© 2008 Musée du Louvre / Harry Bréjat

The Musée National Eugène-Delacroix

Author(s):
Hélène Doré

An official homage to Delacroix

When Delacroix died on August 13, 1863, the modesty of his funeral was seen as an insult by all those who considered him to be one of France’s greatest artists. Fantin, especially, was outraged that no official tribute had been made. As it was common in the 19th century to celebrate prominent figures, he wanted to raise this monument himself with a manifesto painting that reunited the tenants of the modern movement, which he exhibited at the Salon of 1864. This sketch bears witness to the first project, in which six artists are gathered around the bust of Delacroix, crowned by one of them.


An artwork inspired by the Apotheosis of Homer by Ingres

While it is clear that Fantin made deliberate reference to the coronations of the great men of theater on stage, the most striking source of inspiration for this artwork remains the 1827 painting by Ingres, Apotheosis of Homer. The artist made use of the same pyramid composition, with the bust of Delacroix placed in the center. Fantin, who depicts himself in the lower right of the composition with his palette and painter’s smock, draws the viewer’s eye to the object of veneration. By making reference to the painting by Ingres, he thus renders the significance of his work more easily understood: Delacroix, like Homer, embodies the genius that will be passed on to the next generations. The identities of the other figures in the sketch are more difficult to ascertain. They can nonetheless be deduced from the first list on a preparatory drawing with the names Legros, Whistler, Manet, Bracquemond, Duranty, Cordier, Myrionnet, and Régamey.


The final painting

After producing a number of sketches for this painting, Fantin eventually decided on a final version that is housed at the Musée d’Orsay and far removed from this drawing. The final composition removes Myrionnet and Régamey, replacing them with Baudelaire, Champfleury, and Balleroy. The contemporaries are now positioned around a painted portrait of Delacroix, and no longer a bust.
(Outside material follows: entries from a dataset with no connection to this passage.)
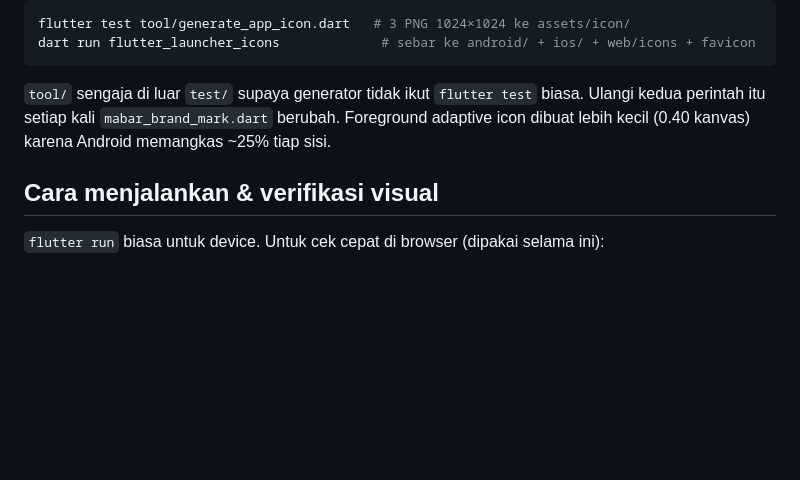
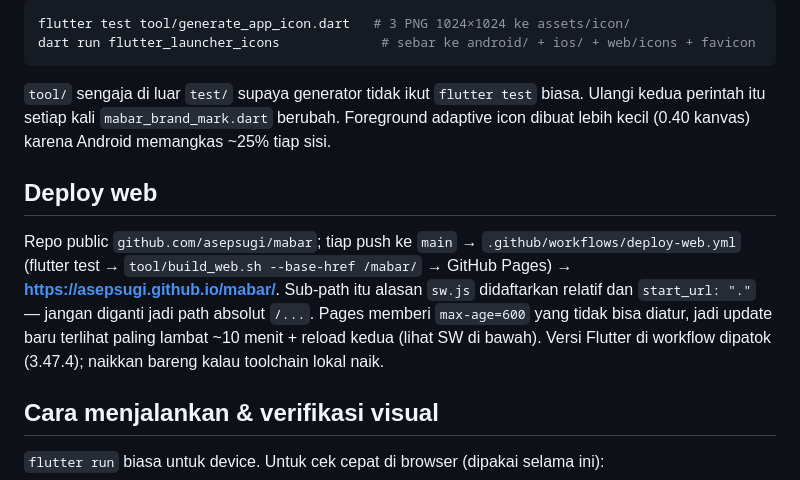
Before and after one commit to asepsugi/mabar, a Markdown page: CLAUDE.md, the part around the change. Drawn GitHub-style; blank space fills up the shorter version.

Commit message:
Catat alur deploy GitHub Pages di CLAUDE.md
Co-Authored-By: Claude Opus 5.5 <noreply@anthropic.com>

```diff
--- a/CLAUDE.md
+++ b/CLAUDE.md
@@ -120,6 +120,14 @@ dart run flutter_launcher_icons             # sebar ke android/ + ios/ + web/ico
 
 `tool/` sengaja di luar `test/` supaya generator tidak ikut `flutter test` biasa. Ulangi kedua perintah itu setiap kali `mabar_brand_mark.dart` berubah. Foreground adaptive icon dibuat lebih kecil (0.40 kanvas) karena Android memangkas ~25% tiap sisi.
 
+## Deploy web
+
+Repo public `github.com/asepsugi/mabar`; tiap push ke `main` → `.github/workflows/deploy-web.yml` (flutter test →
+`tool/build_web.sh --base-href /mabar/` → GitHub Pages) → **https://asepsugi.github.io/mabar/**. Sub-path itu
+alasan `sw.js` didaftarkan relatif dan `start_url: "."` — jangan diganti jadi path absolut `/...`. Pages memberi
+`max-age=600` yang tidak bisa diatur, jadi update baru terlihat paling lambat ~10 menit + reload kedua (lihat SW di bawah).
+Versi Flutter di workflow dipatok (3.47.4); naikkan bareng kalau toolchain lokal naik.
+
 ## Cara menjalankan & verifikasi visual
 
 `flutter run` biasa untuk device. Untuk cek cepat di browser (dipakai selama ini):
```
Bibliography

Fantin-Latour, catalogue d’exposition, Paris, Grand-Palais, 1982 – 1983, pp. 165 – 178
Fantin-Latour, Manet, Baudelaire, L’Hommage à Delacroix, catalogue collectif d’exposition, musée Eugène Delacroix, Paris, 7 décembre2011 – 19 mars 2012

Technical description

Practical information

Location:
Musée Eugène-Delacroix
6, rue de Furstenberg
75006 Paris
Tel.: +33 (0)1 44 41 86 50

Getting there - Metro:
Alight at Saint-Germain-des-Prés station (line 4) or Mabillon station (line 10).

Opening hours:
Open daily from 9:30 a.m. to 5 p.m., except Tuesdays
Closed on the following holidays: January 1, May 1, December 25